**Exercise aim**
Which lines of the records below contain the word "username"? Copy each of them out.

(Content revision data)

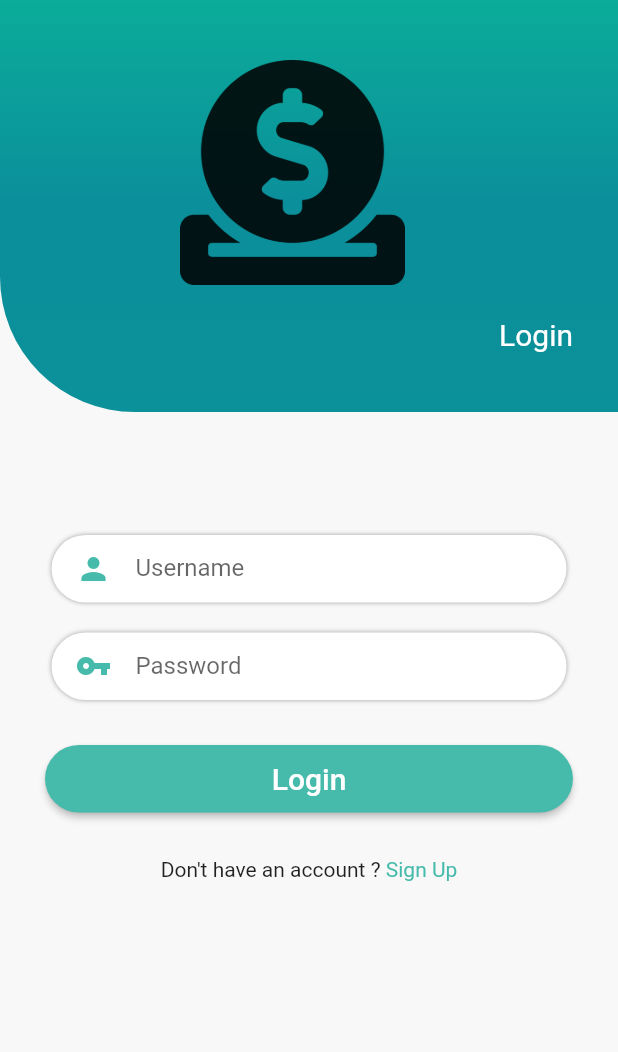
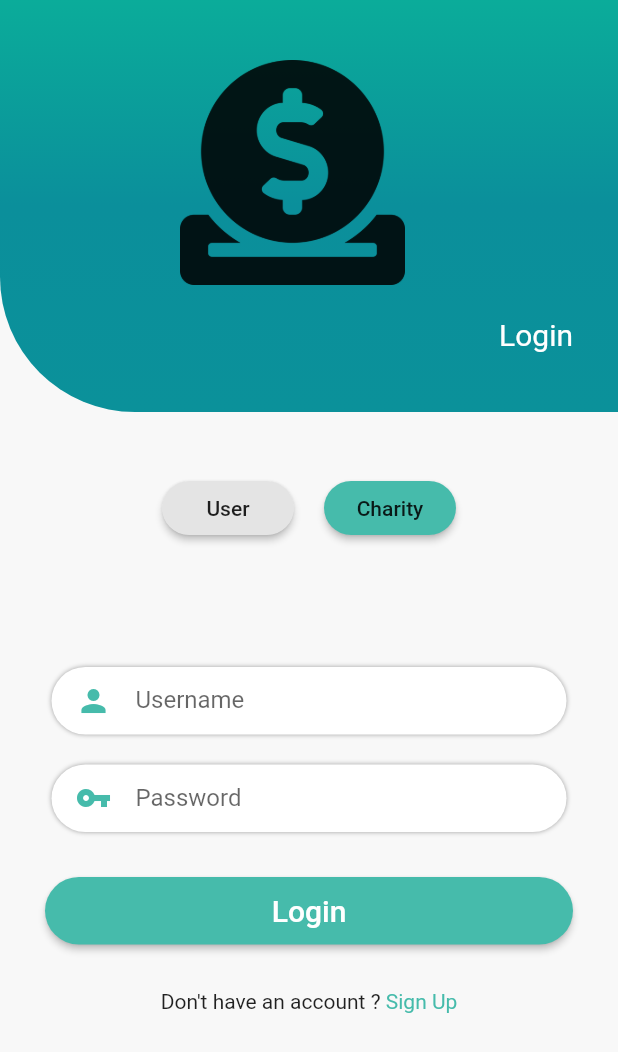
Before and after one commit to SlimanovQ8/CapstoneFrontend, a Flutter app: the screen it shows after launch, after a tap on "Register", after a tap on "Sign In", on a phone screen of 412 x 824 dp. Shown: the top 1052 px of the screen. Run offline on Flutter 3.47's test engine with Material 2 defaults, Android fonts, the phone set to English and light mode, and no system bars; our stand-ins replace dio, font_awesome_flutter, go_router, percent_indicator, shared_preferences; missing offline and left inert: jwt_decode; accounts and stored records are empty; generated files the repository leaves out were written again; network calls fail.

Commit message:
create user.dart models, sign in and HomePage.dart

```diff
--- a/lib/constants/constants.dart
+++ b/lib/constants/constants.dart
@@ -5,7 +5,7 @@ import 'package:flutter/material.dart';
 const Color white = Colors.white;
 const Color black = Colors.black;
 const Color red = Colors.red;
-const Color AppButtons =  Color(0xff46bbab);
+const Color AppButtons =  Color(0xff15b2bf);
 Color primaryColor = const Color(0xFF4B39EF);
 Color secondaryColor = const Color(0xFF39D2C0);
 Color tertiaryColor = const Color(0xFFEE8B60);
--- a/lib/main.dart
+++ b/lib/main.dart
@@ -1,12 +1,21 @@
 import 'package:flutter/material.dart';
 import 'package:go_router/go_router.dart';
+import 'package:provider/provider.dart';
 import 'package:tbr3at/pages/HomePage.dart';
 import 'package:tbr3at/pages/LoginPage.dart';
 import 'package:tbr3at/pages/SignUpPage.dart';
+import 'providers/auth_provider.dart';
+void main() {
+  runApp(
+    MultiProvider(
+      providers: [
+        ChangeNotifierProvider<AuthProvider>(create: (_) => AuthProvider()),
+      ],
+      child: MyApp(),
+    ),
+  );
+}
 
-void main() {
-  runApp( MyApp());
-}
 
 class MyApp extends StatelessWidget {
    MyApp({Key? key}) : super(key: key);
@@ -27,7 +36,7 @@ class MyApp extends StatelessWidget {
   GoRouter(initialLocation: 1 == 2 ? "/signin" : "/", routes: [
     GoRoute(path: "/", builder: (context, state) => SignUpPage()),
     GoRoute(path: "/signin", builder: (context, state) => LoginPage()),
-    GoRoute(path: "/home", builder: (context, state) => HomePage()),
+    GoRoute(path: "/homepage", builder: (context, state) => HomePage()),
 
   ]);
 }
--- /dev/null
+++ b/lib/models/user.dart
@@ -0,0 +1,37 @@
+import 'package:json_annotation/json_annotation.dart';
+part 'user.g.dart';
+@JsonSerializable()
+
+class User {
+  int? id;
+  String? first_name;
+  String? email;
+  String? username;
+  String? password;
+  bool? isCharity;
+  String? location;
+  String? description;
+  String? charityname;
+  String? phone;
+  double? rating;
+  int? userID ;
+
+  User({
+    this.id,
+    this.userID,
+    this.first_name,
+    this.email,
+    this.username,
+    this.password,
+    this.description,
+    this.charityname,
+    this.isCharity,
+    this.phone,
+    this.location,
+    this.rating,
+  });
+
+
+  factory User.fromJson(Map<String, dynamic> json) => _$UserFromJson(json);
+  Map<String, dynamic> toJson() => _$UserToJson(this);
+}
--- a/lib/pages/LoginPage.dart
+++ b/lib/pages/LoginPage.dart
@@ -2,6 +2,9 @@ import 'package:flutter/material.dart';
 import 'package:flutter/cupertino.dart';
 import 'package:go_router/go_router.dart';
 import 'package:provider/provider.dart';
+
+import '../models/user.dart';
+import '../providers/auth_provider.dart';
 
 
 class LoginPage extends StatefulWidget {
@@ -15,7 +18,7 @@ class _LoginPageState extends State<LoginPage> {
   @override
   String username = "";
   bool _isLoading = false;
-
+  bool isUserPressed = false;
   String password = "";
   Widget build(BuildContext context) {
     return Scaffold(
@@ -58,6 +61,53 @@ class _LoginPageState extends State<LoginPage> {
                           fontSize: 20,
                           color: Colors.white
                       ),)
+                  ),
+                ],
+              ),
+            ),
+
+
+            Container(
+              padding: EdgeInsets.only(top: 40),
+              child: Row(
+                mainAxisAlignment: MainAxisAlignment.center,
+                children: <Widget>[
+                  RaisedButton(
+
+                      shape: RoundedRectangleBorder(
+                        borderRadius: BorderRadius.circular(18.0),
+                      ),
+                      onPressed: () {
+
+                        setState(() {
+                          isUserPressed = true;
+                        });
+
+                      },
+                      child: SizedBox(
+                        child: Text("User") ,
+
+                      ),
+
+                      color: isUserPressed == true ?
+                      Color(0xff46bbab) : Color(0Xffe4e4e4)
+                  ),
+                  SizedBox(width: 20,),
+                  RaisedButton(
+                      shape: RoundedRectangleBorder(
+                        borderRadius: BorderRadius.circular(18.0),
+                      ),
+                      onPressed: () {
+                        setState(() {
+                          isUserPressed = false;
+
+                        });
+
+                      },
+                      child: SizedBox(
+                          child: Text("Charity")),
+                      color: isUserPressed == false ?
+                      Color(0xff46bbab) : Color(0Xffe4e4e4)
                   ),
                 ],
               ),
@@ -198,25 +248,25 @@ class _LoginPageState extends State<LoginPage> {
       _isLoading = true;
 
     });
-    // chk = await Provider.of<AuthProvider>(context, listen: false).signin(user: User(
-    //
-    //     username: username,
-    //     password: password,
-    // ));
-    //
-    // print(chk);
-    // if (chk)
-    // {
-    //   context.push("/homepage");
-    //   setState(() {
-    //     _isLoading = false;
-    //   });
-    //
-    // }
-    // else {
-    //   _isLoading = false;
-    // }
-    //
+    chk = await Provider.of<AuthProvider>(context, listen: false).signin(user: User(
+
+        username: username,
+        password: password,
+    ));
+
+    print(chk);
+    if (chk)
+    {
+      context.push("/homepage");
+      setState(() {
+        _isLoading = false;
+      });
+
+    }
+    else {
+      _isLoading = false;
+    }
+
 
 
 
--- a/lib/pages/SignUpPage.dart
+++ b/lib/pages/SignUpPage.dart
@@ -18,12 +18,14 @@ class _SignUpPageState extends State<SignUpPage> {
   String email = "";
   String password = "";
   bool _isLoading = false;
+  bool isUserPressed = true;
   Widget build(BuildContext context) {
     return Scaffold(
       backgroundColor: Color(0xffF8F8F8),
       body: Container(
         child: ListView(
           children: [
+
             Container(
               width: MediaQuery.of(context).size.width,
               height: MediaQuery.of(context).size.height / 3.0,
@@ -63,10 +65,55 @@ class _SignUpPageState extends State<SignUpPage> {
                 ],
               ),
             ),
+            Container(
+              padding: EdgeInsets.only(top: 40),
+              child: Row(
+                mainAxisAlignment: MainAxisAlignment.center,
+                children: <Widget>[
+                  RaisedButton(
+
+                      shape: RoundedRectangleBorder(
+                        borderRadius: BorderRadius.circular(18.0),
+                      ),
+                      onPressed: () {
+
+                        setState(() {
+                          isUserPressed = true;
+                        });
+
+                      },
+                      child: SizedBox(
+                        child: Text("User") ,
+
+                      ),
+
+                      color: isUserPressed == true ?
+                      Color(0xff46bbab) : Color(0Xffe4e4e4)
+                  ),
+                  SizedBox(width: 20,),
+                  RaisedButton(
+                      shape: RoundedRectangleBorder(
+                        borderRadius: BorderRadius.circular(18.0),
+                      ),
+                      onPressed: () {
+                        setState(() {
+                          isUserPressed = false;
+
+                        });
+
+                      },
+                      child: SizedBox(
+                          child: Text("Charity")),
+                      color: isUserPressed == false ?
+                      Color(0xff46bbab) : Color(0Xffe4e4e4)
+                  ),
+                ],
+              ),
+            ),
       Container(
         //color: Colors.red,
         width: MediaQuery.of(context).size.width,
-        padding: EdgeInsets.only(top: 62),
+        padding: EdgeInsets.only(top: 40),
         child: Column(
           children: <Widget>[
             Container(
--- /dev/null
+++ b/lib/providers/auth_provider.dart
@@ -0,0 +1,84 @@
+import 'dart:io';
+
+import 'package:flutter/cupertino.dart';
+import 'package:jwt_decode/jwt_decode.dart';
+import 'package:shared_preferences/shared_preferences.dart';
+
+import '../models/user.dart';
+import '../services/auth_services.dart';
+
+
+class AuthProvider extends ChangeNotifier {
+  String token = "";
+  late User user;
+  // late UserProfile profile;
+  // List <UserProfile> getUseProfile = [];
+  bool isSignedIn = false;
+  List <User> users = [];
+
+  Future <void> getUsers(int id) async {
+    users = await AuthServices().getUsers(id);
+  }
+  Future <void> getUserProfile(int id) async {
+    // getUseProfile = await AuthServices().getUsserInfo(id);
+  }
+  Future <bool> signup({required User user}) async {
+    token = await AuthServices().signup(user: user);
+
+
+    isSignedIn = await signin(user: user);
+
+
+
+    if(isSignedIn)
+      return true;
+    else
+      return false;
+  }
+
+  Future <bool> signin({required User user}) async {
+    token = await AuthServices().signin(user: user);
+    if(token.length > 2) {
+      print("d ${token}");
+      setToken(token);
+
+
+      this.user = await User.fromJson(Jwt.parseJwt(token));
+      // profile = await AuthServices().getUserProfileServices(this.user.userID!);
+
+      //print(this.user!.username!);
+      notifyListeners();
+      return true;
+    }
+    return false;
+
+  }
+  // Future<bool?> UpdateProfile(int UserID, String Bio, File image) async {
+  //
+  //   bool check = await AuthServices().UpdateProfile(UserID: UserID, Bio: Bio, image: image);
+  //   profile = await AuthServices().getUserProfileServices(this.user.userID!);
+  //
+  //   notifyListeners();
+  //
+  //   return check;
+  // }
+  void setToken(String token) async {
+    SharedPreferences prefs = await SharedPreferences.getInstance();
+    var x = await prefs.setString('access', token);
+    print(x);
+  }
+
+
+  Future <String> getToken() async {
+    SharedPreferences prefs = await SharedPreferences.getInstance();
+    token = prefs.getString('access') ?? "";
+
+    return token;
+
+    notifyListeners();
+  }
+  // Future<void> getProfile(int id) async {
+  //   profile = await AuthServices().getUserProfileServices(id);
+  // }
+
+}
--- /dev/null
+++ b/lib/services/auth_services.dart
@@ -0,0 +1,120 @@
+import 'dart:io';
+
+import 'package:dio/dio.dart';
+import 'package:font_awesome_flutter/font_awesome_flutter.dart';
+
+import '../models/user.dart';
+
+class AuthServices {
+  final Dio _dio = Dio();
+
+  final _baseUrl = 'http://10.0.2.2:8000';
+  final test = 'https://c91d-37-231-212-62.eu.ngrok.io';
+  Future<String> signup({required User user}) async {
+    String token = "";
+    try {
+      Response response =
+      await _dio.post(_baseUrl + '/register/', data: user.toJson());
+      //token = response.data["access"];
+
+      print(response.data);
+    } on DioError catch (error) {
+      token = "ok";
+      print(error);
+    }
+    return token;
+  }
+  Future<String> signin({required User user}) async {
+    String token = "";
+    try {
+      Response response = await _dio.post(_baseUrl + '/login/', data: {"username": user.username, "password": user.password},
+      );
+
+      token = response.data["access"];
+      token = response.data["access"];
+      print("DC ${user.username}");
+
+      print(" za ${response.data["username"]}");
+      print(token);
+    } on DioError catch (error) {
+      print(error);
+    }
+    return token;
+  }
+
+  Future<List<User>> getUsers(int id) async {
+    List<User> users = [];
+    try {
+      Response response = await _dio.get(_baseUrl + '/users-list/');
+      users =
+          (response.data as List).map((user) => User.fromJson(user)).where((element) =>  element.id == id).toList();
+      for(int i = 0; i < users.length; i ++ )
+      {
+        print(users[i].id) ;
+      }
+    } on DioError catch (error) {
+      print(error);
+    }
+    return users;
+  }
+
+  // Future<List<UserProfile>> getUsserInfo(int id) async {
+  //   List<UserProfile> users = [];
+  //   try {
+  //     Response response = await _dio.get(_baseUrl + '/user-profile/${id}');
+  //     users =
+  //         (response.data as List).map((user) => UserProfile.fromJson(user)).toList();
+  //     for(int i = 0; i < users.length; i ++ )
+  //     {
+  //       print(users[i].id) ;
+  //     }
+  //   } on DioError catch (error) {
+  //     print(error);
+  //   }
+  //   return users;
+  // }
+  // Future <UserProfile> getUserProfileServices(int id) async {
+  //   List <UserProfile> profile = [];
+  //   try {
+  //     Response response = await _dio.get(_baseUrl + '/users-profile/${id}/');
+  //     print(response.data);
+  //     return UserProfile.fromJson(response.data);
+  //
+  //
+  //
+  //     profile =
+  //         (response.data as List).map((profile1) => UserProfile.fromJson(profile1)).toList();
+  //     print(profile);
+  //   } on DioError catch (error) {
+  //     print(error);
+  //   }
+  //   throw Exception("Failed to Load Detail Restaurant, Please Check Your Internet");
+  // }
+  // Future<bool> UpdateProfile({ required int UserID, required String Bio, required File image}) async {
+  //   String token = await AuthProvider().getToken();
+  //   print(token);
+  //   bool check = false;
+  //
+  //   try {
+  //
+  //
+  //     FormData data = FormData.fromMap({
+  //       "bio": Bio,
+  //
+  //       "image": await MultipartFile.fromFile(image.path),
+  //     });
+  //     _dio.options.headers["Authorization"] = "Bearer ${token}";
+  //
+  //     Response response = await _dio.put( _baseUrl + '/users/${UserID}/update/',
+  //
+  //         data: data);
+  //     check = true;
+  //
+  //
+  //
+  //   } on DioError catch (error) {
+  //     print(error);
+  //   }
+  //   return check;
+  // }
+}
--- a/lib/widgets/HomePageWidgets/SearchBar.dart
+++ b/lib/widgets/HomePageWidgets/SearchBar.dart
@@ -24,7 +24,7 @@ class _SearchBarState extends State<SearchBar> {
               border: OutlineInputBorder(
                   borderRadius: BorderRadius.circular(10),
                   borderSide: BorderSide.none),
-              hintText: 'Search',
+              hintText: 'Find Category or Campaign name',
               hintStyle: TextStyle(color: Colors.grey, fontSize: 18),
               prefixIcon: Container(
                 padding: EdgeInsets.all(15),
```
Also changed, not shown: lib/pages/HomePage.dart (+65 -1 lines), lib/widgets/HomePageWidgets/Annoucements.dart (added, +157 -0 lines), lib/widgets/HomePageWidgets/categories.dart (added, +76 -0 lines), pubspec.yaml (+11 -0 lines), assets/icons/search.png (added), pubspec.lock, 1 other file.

...

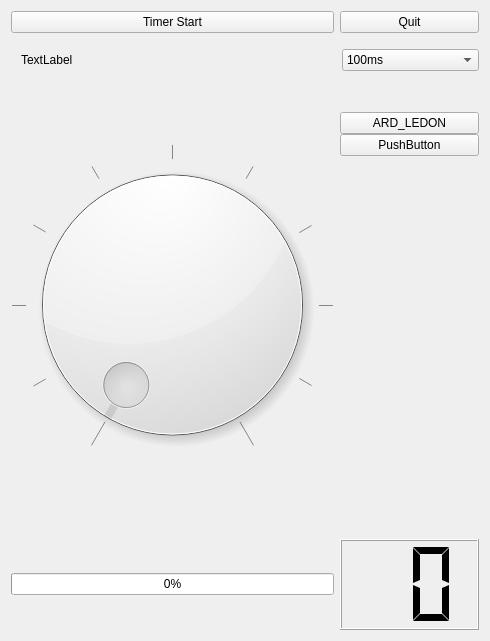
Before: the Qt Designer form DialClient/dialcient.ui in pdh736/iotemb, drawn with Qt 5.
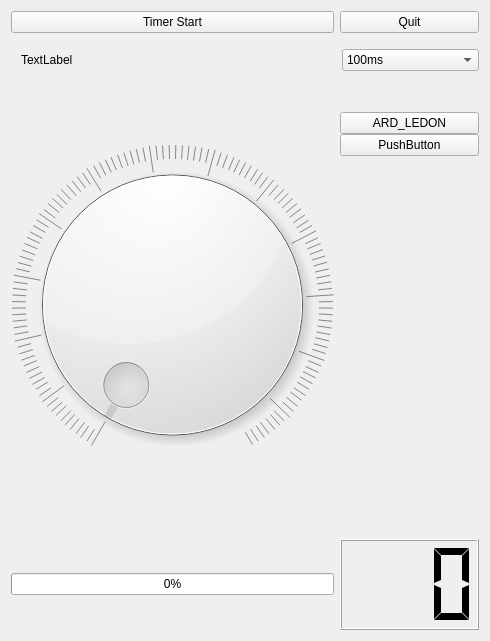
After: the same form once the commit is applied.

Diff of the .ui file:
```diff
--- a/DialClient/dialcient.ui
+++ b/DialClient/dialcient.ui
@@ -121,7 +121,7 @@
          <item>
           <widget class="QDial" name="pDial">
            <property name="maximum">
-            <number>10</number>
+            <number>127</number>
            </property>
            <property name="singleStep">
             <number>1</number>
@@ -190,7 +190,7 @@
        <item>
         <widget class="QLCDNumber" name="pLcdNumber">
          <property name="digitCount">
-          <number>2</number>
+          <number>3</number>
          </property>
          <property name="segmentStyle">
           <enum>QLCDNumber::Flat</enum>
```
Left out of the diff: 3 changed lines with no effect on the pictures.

---

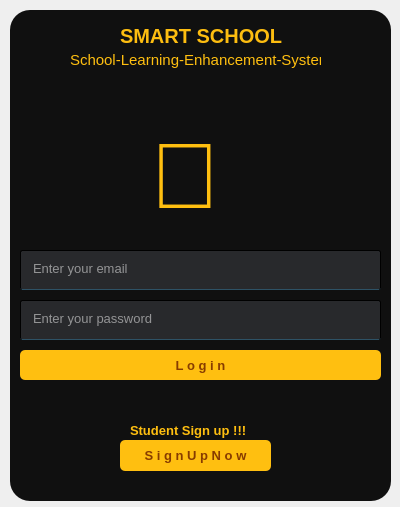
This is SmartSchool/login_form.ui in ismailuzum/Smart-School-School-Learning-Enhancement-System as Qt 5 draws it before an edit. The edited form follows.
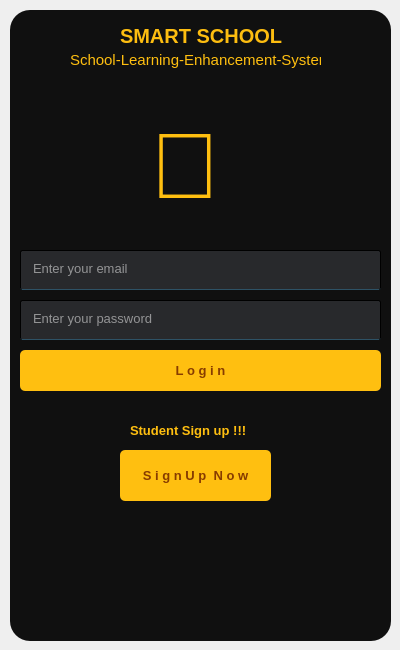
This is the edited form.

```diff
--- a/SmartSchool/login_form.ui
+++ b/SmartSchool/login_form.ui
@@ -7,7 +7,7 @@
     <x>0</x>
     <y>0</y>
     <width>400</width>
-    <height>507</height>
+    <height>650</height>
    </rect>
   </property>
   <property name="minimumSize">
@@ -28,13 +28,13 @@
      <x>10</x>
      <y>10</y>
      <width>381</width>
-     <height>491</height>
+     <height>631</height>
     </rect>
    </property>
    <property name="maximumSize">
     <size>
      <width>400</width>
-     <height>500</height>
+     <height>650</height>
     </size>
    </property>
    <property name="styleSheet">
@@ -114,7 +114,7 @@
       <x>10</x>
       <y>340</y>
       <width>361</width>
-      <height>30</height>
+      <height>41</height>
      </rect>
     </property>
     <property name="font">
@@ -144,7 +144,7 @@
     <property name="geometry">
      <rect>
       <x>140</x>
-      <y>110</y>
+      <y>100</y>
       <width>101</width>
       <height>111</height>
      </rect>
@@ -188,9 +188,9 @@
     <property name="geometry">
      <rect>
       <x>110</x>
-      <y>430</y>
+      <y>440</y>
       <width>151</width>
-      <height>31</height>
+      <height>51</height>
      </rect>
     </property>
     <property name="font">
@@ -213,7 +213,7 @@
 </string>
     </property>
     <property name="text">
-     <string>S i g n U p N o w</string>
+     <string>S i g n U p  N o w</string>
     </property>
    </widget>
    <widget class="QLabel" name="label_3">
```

**Reply**
+  String? username;
+    this.username,
   String username = "";
-    //     username: username,
+        username: username,
+      //print(this.user!.username!);
+      Response response = await _dio.post(_baseUrl + '/login/', data: {"username": user.username, "password": user.password},
+      print("DC ${user.username}");
+      print(" za ${response.data["username"]}");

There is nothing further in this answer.